#### Exercise data ####

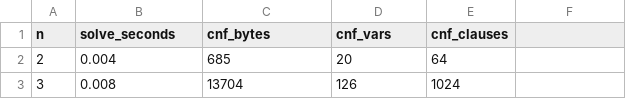
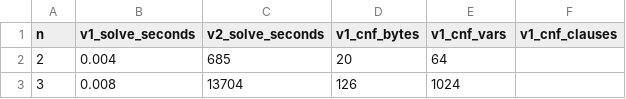
Before and after one commit to ruskakimov/thesis, a CSV file: benchmarks/2UBE_grid.csv, drawn as a sheet; only a part is shown.

```diff
--- a/benchmarks/2UBE_grid.csv
+++ b/benchmarks/2UBE_grid.csv
@@ -1,2 +1,2 @@
-n, solve_seconds, cnf_bytes, cnf_vars, cnf_clauses
+n, v1_solve_seconds, v2_solve_seconds, v1_cnf_bytes, v1_cnf_vars, v1_cnf_clauses
 2, 0.004, 685, 20, 64
```
Also changed, not shown: 2 other files.
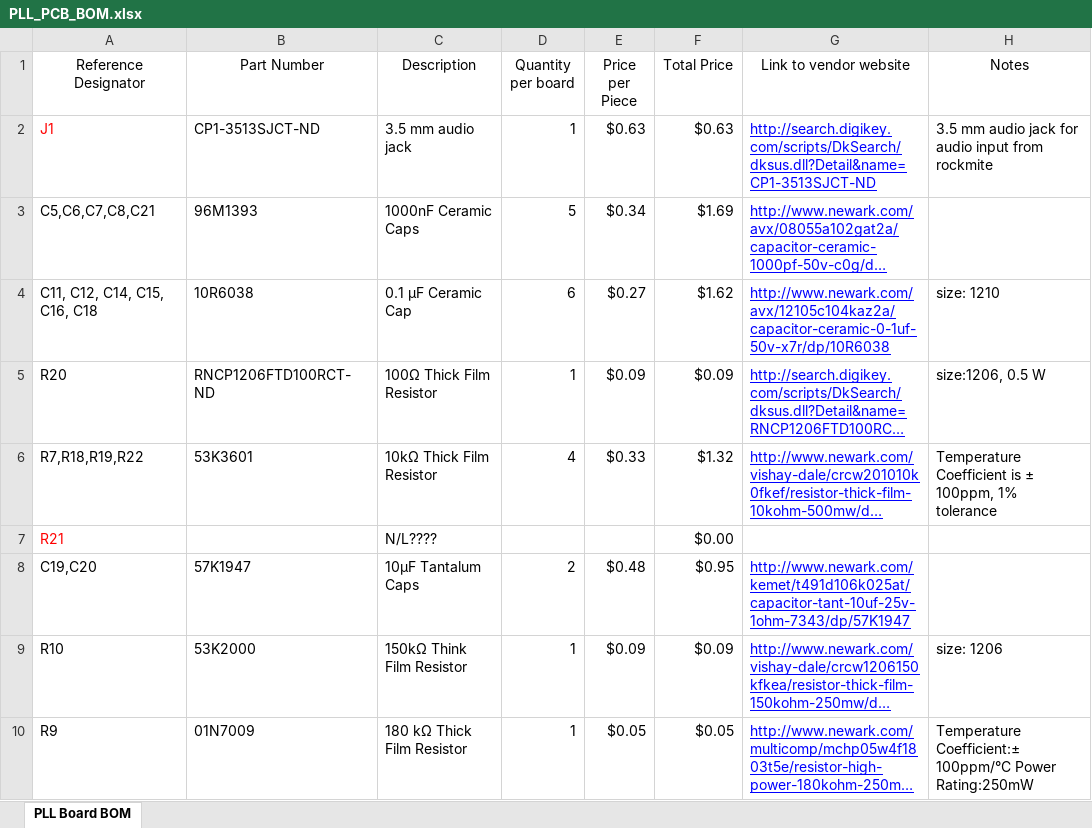
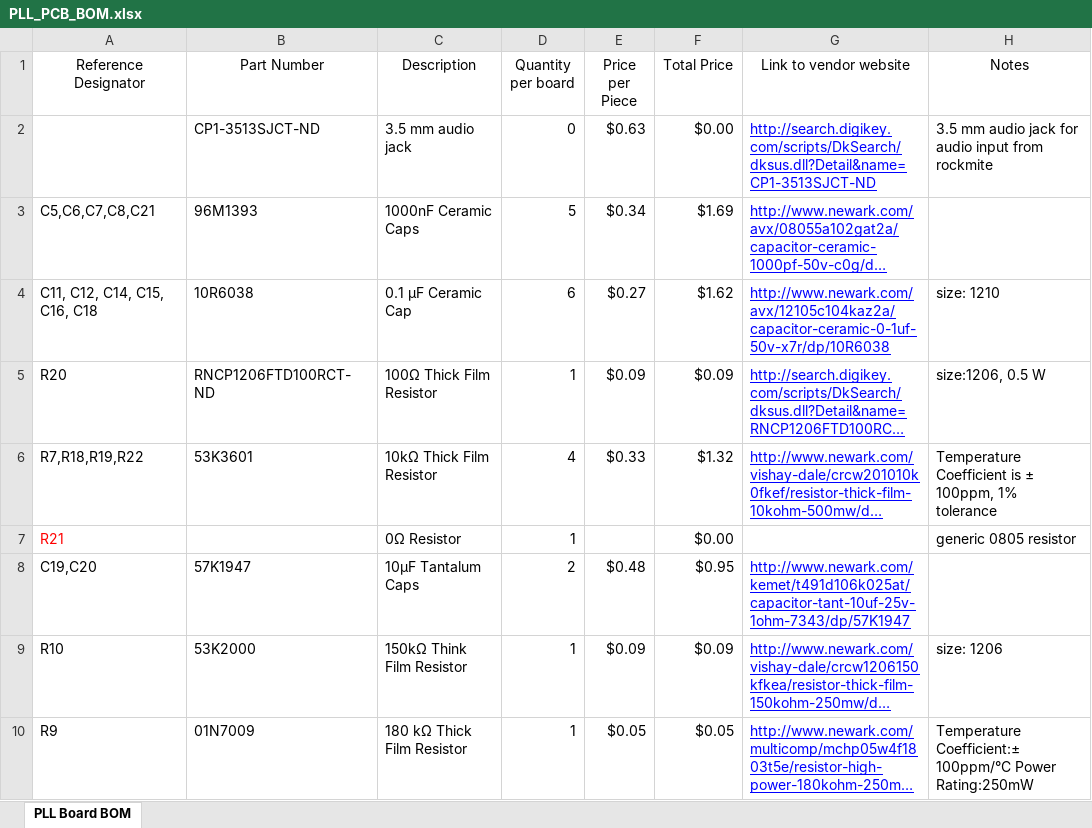
Before and after one commit to jackdev23/morsedecode, an Excel workbook: PLL_Board/PLL_PCB_BOM.xlsx, sheet PLL Board BOM, drawn as a sheet; only a part is shown; long unchanged cells end in …; values as stored, in another font and other column widths than the file's, no borders; conditional formats and table styles not drawn; the diff covers the shown part only; the diff names each change by its address in the sheet, - before the commit and + after, or states it on an @@ line.

Commit message:
PLL Board: Added datasheets, Completed PLL Board Schematics, Updated BOM.

```diff
--- a/PLL_Board/PLL_PCB_BOM.xlsx (sheet PLL Board BOM)
+++ b/PLL_Board/PLL_PCB_BOM.xlsx (sheet PLL Board BOM)
-A2 (Reference Designator): J1
+A2 (Reference Designator): (empty)
-D2 (Quantity per board): 1
+D2 (Quantity per board): 0
-F2 (Total Price): $0.63
+F2 (Total Price): $0.00
-C7 (Description): N/L????
+C7 (Description): 0Ω Resistor
-D7 (Quantity per board): (empty)
+D7 (Quantity per board): 1
-H7 (Notes): (empty)
+H7 (Notes): generic 0805 resistor
```
Also changed, not shown: 3 added rows, 25 edited cells and cell formats elsewhere in this sheet, 5 other files.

####

The problem:
In the lines above, find the word "drawn" and copy every line it occurs in.

Worked solution:
Before and after one commit to ruskakimov/thesis, a CSV file: benchmarks/2UBE_grid.csv, drawn as a sheet; only a part is shown.
Before and after one commit to jackdev23/morsedecode, an Excel workbook: PLL_Board/PLL_PCB_BOM.xlsx, sheet PLL Board BOM, drawn as a sheet; only a part is shown; long unchanged cells end in …; values as stored, in another font and other column widths than the file's, no borders; conditional formats and table styles not drawn; the diff covers the shown part only; the diff names each change by its address in the sheet, - before the commit and + after, or states it on an @@ line.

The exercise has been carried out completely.